• _Problem requirements_
Every line with the string "Sample" must be copied from the entries below.

══════

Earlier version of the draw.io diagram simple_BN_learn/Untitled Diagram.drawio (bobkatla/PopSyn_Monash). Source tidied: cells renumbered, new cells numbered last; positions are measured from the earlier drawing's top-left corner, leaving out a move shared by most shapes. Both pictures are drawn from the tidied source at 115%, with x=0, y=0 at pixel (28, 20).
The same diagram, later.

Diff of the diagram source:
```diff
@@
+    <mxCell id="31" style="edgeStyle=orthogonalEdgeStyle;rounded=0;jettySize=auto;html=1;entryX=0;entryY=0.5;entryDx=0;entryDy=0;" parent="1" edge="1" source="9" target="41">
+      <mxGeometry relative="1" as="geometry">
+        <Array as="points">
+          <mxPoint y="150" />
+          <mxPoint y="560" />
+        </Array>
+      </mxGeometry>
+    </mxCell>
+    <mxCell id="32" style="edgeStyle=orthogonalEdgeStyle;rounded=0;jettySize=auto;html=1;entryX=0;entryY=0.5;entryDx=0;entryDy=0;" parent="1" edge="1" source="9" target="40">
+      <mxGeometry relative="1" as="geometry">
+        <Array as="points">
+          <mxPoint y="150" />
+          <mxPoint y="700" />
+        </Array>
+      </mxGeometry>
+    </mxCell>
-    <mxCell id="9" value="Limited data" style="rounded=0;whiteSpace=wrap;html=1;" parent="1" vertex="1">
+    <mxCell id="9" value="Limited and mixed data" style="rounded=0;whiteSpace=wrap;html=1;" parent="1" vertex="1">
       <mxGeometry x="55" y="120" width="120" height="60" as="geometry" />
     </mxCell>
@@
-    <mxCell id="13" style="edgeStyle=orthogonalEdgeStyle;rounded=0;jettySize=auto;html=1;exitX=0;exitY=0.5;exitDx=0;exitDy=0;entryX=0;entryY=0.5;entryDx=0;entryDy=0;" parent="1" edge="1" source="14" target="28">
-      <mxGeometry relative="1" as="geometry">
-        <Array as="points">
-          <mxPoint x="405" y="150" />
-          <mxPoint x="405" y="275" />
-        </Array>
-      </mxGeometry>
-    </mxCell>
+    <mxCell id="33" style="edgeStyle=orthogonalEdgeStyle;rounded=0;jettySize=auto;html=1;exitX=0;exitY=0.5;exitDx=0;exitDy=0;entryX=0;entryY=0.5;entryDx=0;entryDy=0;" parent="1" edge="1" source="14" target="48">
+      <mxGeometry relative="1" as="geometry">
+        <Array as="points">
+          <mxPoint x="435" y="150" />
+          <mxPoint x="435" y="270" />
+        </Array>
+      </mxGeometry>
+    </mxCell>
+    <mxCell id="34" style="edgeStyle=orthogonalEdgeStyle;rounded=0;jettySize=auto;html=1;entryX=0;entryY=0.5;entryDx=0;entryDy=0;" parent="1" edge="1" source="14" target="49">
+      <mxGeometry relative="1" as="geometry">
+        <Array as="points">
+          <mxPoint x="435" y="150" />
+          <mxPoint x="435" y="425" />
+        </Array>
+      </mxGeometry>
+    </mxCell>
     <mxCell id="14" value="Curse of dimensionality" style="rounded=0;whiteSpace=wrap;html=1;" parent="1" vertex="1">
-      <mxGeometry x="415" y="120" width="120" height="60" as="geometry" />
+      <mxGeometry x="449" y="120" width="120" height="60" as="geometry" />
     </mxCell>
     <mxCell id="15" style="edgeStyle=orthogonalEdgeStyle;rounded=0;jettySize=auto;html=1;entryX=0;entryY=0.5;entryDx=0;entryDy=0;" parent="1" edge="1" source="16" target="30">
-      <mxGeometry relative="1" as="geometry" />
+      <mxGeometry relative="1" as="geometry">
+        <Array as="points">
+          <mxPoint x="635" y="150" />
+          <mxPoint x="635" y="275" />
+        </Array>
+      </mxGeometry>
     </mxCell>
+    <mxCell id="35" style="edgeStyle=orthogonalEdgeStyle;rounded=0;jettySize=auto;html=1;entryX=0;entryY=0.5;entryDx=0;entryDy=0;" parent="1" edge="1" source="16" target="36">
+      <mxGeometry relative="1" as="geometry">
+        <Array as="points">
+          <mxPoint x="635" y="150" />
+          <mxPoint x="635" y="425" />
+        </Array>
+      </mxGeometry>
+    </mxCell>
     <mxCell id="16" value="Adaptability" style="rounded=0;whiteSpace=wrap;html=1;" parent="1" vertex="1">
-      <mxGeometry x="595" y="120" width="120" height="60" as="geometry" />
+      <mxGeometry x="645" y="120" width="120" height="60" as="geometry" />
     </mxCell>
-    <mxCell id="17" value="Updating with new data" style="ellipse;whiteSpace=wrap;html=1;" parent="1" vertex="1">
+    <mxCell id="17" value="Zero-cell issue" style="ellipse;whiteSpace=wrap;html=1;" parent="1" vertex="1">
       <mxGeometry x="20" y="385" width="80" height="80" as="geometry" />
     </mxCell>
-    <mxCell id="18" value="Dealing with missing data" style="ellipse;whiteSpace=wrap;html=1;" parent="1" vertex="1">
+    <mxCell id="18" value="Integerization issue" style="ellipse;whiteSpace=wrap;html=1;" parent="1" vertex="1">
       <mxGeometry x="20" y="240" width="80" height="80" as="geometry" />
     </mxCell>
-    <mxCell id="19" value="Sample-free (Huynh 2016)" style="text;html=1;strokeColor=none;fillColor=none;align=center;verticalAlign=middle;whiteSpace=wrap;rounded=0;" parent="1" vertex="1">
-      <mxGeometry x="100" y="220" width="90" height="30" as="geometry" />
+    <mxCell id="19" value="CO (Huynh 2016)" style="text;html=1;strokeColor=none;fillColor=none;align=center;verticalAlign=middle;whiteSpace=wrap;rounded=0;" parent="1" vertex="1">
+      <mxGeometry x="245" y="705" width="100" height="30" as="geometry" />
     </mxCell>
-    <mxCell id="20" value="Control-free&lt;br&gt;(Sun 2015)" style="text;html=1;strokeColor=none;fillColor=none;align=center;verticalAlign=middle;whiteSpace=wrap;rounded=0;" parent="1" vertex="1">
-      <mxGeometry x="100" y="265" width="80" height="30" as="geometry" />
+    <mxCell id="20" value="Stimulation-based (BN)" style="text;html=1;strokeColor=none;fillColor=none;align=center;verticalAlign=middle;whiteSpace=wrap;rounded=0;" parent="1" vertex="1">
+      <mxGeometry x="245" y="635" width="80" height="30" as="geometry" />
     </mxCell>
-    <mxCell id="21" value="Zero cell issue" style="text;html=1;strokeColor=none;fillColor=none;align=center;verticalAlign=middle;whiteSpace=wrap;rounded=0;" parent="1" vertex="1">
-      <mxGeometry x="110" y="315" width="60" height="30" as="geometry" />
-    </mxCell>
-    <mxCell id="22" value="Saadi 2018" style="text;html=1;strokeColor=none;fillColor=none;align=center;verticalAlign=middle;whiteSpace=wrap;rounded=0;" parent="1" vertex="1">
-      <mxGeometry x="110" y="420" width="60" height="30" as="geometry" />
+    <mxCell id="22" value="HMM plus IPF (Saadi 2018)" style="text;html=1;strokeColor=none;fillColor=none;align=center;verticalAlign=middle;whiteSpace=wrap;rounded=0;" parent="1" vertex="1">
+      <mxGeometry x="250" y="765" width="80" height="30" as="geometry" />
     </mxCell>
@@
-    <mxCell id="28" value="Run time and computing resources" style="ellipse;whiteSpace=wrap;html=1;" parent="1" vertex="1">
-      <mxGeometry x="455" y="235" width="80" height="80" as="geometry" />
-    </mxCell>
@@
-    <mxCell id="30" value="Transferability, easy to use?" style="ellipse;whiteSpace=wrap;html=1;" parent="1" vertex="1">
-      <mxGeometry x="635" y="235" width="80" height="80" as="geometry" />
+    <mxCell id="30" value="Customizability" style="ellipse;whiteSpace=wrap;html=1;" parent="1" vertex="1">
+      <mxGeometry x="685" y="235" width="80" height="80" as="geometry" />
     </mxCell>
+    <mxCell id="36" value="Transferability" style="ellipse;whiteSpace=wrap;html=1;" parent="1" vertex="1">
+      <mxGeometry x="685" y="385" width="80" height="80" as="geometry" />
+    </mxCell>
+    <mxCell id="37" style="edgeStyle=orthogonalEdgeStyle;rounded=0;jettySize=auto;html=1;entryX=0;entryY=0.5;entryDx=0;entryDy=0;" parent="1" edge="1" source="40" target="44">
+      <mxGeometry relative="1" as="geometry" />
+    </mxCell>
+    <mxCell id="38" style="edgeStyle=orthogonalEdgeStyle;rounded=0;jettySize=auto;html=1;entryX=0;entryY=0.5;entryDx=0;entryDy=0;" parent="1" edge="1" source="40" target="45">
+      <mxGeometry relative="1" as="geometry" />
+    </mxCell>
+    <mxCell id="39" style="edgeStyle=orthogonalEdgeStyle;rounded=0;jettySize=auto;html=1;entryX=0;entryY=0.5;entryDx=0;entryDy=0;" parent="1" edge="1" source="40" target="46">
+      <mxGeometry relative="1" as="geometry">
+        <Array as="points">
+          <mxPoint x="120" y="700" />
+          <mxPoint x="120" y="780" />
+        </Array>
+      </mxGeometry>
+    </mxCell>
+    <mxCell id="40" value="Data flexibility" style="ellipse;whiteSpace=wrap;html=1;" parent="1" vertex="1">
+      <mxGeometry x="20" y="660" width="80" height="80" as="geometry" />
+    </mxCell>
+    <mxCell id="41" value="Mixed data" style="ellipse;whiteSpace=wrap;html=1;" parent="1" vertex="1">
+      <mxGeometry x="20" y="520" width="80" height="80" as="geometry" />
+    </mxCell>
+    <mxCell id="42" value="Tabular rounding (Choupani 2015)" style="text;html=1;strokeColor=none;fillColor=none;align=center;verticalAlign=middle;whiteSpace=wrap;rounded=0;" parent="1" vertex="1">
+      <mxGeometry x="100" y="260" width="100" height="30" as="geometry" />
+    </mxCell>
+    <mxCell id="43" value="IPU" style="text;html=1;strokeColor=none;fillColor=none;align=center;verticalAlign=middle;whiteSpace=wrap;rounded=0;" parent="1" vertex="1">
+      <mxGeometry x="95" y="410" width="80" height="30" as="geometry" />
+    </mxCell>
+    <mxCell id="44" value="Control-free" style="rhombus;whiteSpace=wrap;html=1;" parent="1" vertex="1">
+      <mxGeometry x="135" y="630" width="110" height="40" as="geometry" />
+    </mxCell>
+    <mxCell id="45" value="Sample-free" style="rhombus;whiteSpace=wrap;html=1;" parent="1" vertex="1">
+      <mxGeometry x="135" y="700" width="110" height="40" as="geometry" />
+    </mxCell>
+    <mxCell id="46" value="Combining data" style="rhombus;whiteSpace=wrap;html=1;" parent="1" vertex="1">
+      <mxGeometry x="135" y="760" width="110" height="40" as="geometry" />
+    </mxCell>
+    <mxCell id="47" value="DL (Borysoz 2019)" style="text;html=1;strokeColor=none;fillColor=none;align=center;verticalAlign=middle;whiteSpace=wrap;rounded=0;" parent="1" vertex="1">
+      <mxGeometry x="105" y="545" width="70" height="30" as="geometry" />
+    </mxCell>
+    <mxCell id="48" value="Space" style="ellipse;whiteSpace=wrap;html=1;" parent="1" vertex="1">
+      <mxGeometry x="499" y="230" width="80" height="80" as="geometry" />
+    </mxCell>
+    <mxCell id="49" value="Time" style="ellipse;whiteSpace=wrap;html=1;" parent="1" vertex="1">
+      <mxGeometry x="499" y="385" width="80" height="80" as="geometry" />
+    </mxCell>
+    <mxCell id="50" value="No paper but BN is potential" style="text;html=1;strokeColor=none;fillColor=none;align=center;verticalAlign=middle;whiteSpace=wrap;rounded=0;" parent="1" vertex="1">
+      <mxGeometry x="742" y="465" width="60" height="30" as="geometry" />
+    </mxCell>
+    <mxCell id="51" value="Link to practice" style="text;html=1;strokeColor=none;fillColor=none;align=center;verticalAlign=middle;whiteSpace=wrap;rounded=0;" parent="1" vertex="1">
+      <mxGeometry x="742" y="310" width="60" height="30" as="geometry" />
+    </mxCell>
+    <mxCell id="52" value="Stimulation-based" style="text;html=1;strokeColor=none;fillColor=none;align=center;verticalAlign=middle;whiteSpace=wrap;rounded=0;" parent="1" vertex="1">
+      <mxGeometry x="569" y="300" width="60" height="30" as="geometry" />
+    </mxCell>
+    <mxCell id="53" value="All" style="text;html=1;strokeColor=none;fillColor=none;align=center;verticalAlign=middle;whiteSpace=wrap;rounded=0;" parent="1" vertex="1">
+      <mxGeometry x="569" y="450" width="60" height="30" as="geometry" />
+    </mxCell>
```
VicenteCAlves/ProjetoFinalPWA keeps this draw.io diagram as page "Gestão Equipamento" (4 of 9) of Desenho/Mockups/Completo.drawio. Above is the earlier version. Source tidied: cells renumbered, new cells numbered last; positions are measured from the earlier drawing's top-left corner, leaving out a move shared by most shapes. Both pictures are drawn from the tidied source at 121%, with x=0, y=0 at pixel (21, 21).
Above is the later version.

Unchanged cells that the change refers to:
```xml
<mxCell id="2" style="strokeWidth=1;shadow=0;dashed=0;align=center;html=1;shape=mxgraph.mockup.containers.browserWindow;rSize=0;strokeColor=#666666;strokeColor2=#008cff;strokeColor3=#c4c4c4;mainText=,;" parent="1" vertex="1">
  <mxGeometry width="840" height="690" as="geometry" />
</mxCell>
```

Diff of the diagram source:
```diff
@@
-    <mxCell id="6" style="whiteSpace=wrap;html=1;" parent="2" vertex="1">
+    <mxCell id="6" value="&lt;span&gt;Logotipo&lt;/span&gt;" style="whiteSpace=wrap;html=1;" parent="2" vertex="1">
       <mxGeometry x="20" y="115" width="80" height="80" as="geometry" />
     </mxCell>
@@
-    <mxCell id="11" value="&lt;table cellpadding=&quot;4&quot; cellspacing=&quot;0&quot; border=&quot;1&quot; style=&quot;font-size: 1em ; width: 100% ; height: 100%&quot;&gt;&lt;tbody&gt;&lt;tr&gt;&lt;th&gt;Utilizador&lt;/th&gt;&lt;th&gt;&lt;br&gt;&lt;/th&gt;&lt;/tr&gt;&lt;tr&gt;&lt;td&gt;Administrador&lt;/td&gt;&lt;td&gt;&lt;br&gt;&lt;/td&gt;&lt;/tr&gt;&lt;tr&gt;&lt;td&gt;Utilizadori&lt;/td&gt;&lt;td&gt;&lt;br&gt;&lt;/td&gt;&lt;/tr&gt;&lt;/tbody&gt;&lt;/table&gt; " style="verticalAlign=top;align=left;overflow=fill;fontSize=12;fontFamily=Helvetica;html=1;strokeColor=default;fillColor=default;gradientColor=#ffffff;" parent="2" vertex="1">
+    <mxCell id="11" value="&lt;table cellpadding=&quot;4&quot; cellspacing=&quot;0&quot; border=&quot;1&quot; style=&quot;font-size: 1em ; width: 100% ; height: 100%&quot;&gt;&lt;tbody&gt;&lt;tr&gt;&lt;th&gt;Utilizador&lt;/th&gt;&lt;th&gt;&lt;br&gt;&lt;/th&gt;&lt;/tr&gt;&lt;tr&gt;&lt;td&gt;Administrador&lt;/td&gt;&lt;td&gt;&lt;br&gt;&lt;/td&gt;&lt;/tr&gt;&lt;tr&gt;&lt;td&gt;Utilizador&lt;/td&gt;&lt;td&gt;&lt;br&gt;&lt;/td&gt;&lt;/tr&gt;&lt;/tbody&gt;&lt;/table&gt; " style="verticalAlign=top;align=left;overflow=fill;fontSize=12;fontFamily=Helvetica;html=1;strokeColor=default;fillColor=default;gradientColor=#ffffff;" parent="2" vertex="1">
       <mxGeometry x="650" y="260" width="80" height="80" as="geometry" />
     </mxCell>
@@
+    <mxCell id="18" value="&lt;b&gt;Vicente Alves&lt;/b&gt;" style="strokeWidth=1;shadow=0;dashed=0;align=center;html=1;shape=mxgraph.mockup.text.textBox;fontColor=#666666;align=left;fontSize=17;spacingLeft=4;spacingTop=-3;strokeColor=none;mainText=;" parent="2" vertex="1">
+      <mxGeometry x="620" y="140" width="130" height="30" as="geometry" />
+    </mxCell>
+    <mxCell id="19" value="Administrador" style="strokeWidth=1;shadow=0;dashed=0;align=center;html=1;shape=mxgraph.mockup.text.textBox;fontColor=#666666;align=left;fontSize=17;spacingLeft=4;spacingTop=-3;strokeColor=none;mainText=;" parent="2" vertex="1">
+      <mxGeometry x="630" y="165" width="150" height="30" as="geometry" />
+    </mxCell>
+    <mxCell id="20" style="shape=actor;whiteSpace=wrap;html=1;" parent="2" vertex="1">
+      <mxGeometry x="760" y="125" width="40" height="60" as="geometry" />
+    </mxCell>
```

══════

• _Result_
-    <mxCell id="19" value="Sample-free (Huynh 2016)" style="text;html=1;strokeColor=none;fillColor=none;align=center;verticalAlign=middle;whiteSpace=wrap;rounded=0;" parent="1" vertex="1">
+    <mxCell id="45" value="Sample-free" style="rhombus;whiteSpace=wrap;html=1;" parent="1" vertex="1">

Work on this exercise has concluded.